▼

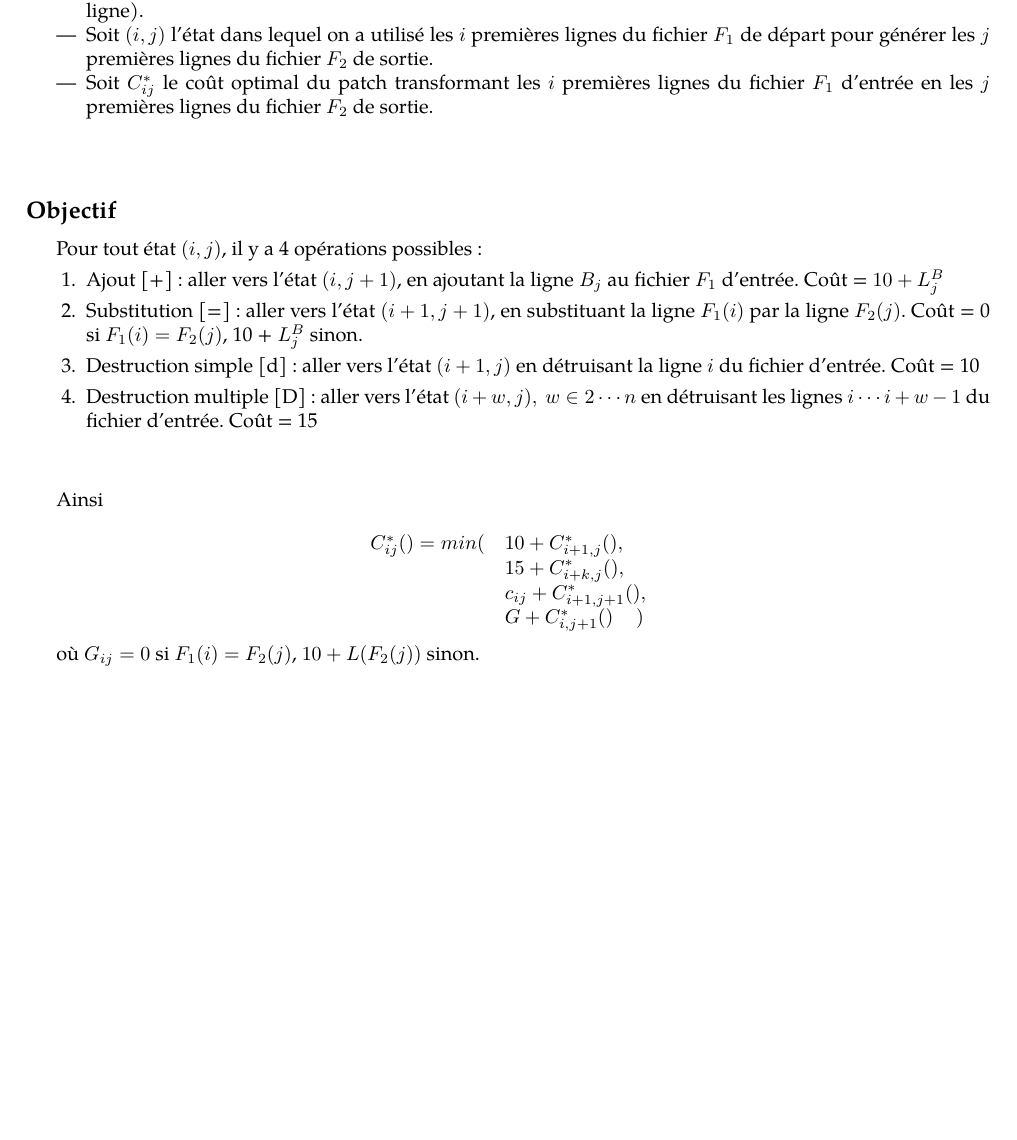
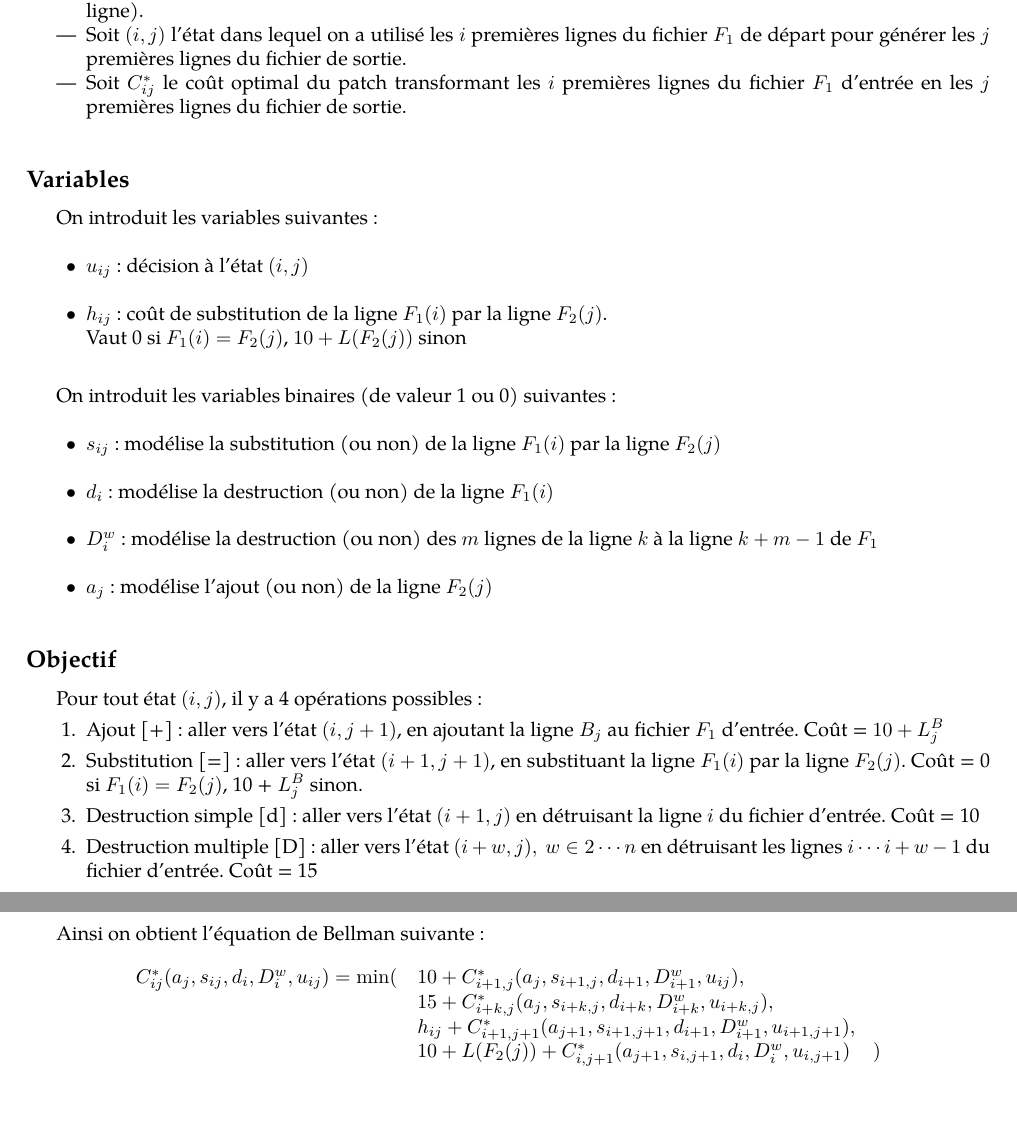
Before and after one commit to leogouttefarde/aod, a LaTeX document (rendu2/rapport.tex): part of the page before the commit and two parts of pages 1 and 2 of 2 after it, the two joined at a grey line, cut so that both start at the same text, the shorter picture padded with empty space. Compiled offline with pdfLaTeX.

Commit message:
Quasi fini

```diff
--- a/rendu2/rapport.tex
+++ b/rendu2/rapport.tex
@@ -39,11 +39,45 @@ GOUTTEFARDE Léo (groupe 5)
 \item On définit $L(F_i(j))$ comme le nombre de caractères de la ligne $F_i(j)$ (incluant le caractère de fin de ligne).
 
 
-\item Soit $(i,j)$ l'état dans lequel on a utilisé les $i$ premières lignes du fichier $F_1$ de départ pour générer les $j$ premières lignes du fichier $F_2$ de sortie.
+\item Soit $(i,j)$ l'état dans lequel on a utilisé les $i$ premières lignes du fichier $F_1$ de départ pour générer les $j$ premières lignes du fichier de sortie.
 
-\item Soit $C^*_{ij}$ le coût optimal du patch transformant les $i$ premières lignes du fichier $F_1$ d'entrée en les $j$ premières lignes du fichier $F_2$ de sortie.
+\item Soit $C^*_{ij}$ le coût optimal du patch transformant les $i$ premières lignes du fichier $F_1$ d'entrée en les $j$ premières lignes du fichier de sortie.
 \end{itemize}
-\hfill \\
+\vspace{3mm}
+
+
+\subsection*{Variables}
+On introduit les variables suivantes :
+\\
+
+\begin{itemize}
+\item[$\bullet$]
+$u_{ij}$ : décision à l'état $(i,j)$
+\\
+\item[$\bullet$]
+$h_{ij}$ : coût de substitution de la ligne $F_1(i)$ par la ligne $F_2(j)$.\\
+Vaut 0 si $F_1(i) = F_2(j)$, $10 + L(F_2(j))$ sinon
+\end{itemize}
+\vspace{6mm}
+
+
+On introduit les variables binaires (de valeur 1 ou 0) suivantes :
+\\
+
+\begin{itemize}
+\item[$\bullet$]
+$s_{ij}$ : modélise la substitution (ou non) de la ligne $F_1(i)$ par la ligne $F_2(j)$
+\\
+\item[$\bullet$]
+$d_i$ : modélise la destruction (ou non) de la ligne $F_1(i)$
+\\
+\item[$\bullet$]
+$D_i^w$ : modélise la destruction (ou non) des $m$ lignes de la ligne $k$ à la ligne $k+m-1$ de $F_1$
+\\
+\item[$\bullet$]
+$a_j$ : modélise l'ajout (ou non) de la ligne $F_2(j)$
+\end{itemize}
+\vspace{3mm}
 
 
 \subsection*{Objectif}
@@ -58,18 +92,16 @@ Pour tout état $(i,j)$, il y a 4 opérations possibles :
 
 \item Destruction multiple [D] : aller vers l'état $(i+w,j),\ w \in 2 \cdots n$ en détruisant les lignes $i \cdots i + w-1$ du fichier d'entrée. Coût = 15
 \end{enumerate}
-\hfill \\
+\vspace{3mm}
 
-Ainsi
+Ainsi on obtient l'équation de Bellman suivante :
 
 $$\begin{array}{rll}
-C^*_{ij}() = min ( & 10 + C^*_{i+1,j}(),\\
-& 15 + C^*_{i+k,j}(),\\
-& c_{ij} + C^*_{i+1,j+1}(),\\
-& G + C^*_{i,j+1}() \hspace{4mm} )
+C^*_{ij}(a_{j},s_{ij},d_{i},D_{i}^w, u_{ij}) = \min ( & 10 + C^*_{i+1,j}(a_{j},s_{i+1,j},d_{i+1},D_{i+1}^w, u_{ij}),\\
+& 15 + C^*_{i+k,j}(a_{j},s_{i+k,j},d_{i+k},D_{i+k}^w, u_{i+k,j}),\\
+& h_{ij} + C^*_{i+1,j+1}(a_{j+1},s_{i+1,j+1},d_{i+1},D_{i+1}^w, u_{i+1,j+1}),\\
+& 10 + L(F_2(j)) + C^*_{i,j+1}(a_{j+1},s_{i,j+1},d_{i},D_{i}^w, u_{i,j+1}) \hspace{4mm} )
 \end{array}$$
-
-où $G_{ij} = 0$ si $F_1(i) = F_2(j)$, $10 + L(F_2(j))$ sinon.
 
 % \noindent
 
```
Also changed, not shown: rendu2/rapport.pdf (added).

▲

▸ About this exercise
Identify every line above with the string "lignes" in it. Copy those lines.

▸ Result of the exercise
-\item Soit $(i,j)$ l'état dans lequel on a utilisé les $i$ premières lignes du fichier $F_1$ de départ pour générer les $j$ premières lignes du fichier $F_2$ de sortie.
+\item Soit $(i,j)$ l'état dans lequel on a utilisé les $i$ premières lignes du fichier $F_1$ de départ pour générer les $j$ premières lignes du fichier de sortie.
-\item Soit $C^*_{ij}$ le coût optimal du patch transformant les $i$ premières lignes du fichier $F_1$ d'entrée en les $j$ premières lignes du fichier $F_2$ de sortie.
+\item Soit $C^*_{ij}$ le coût optimal du patch transformant les $i$ premières lignes du fichier $F_1$ d'entrée en les $j$ premières lignes du fichier de sortie.
+$D_i^w$ : modélise la destruction (ou non) des $m$ lignes de la ligne $k$ à la ligne $k+m-1$ de $F_1$
 \item Destruction multiple [D] : aller vers l'état $(i+w,j),\ w \in 2 \cdots n$ en détruisant les lignes $i \cdots i + w-1$ du fichier d'entrée. Coût = 15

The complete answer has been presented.